◆ INSTRUCTIONS TO FOLLOW:
Please return the full listing word for word, leaving out any pictures.

※ ※ ※

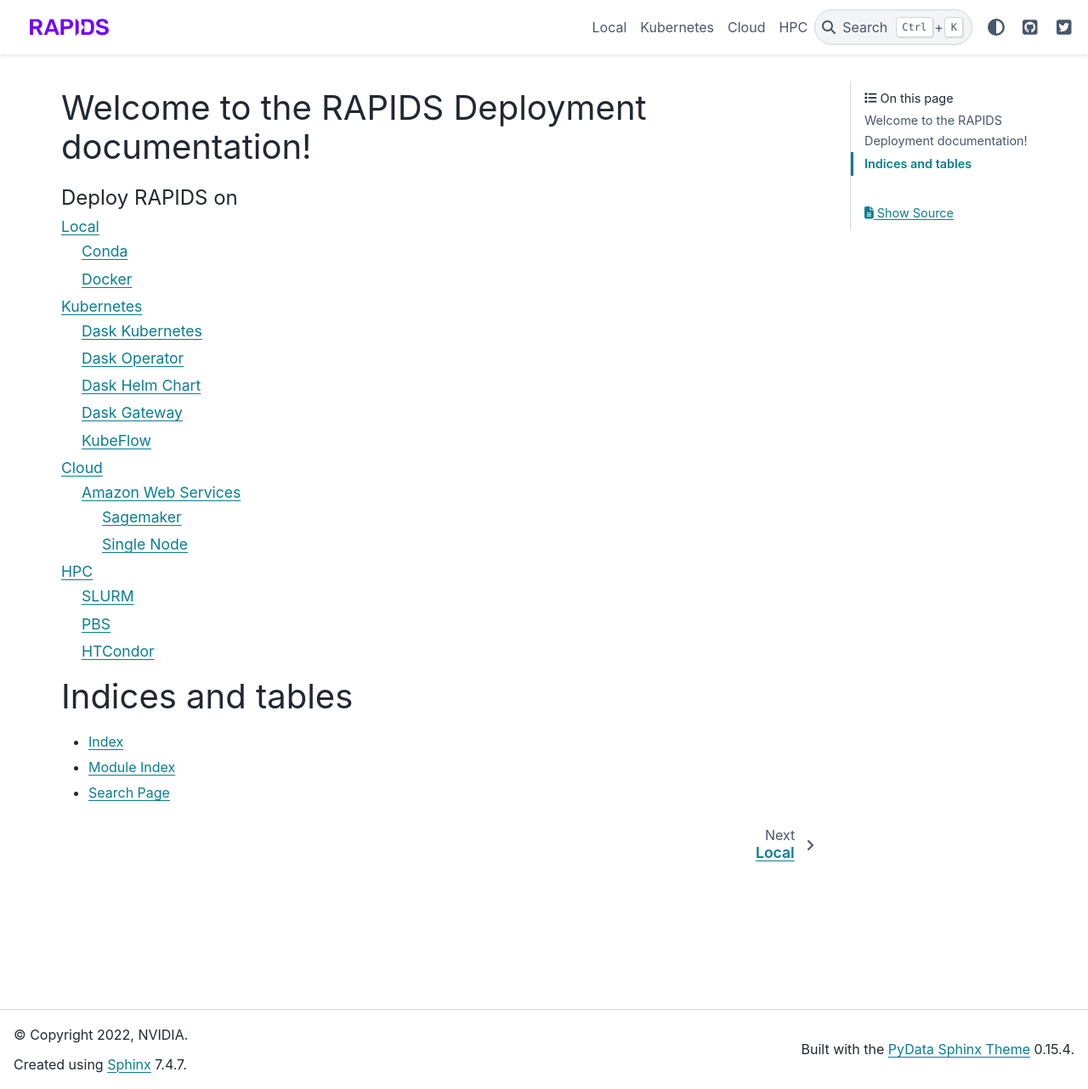
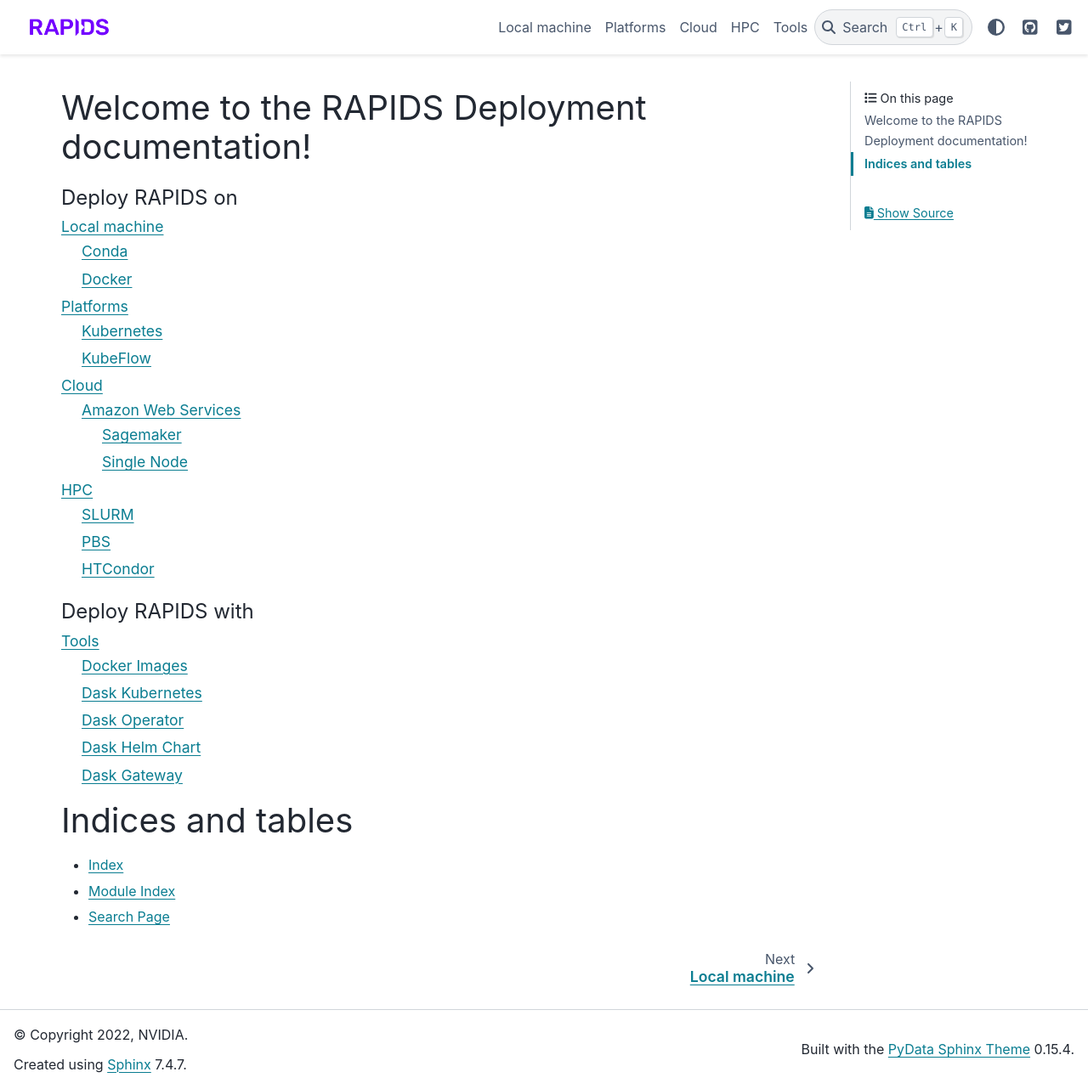
Before and after one commit to rapidsai/deployment, a Sphinx documentation site: the page built from source/index.rst, in a window 1280 px wide and 1282 px high. Shown: the whole window at 85% size. Built offline with Sphinx 7.4.7 and the PyData theme 0.15.4, drawn with Linux system fonts in a browser that asks for light colours; pages that are not in the unit, such as notebooks, are missing from menus.

Commit message:
Refactor into targets and tools

```diff
--- a/source/index.rst
+++ b/source/index.rst
@@ -10,11 +10,16 @@ Welcome to the RAPIDS Deployment documentation!
    :maxdepth: 3
    :caption: Deploy RAPIDS on
 
-   local/index
-   kubernetes/index
+   local
+   platforms/index
    cloud/index
    hpc/index
 
+.. toctree::
+   :maxdepth: 3
+   :caption: Deploy RAPIDS with
+
+   tools/index
 
 
 Indices and tables
--- /dev/null
+++ b/source/local.md
@@ -0,0 +1,7 @@
+Local machine
+=============
+
+
+## Conda
+
+## Docker
--- /dev/null
+++ b/source/tools/rapids-docker.md
@@ -0,0 +1,2 @@
+Docker Images
+===============
```
Also changed, not shown: source/local/conda.md (deleted, +0 -2 lines), source/local/docker.md (deleted, +0 -2 lines), source/local/index.rst (deleted, +0 -11 lines), source/platforms/index.rst (added, +11 -0 lines), source/platforms/kubernetes.md (added, +2 -0 lines), source/tools/index.rst (added, +14 -0 lines), source/platforms/kubeflow.md (renamed from source/kubernetes/kubeflow.md), source/tools/kubernetes/dask-gateway.md (renamed from source/kubernetes/dask-gateway.md), source/tools/kubernetes/dask-helm-chart.md (renamed from source/kubernetes/dask-helm-chart.md), source/tools/kubernetes/dask-kubernetes.md (renamed from source/kubernetes/dask-kubernetes.md), source/tools/kubernetes/dask-operator.md (renamed from source/kubernetes/dask-operator.md), source/tools/kubernetes/index.rst (renamed from source/kubernetes/index.rst).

※ ※ ※

◆ WRITTEN ANSWER:
Before and after one commit to rapidsai/deployment, a Sphinx documentation site: the page built from source/index.rst, in a window 1280 px wide and 1282 px high. Shown: the whole window at 85% size. Built offline with Sphinx 7.4.7 and the PyData theme 0.15.4, drawn with Linux system fonts in a browser that asks for light colours; pages that are not in the unit, such as notebooks, are missing from menus.

Commit message:
Refactor into targets and tools

```diff
--- a/source/index.rst
+++ b/source/index.rst
@@ -10,11 +10,16 @@ Welcome to the RAPIDS Deployment documentation!
    :maxdepth: 3
    :caption: Deploy RAPIDS on
 
-   local/index
-   kubernetes/index
+   local
+   platforms/index
    cloud/index
    hpc/index
 
+.. toctree::
+   :maxdepth: 3
+   :caption: Deploy RAPIDS with
+
+   tools/index
 
 
 Indices and tables
--- /dev/null
+++ b/source/local.md
@@ -0,0 +1,7 @@
+Local machine
+=============
+
+
+## Conda
+
+## Docker
--- /dev/null
+++ b/source/tools/rapids-docker.md
@@ -0,0 +1,2 @@
+Docker Images
+===============
```
Also changed, not shown: source/local/conda.md (deleted, +0 -2 lines), source/local/docker.md (deleted, +0 -2 lines), source/local/index.rst (deleted, +0 -11 lines), source/platforms/index.rst (added, +11 -0 lines), source/platforms/kubernetes.md (added, +2 -0 lines), source/tools/index.rst (added, +14 -0 lines), source/platforms/kubeflow.md (renamed from source/kubernetes/kubeflow.md), source/tools/kubernetes/dask-gateway.md (renamed from source/kubernetes/dask-gateway.md), source/tools/kubernetes/dask-helm-chart.md (renamed from source/kubernetes/dask-helm-chart.md), source/tools/kubernetes/dask-kubernetes.md (renamed from source/kubernetes/dask-kubernetes.md), source/tools/kubernetes/dask-operator.md (renamed from source/kubernetes/dask-operator.md), source/tools/kubernetes/index.rst (renamed from source/kubernetes/index.rst).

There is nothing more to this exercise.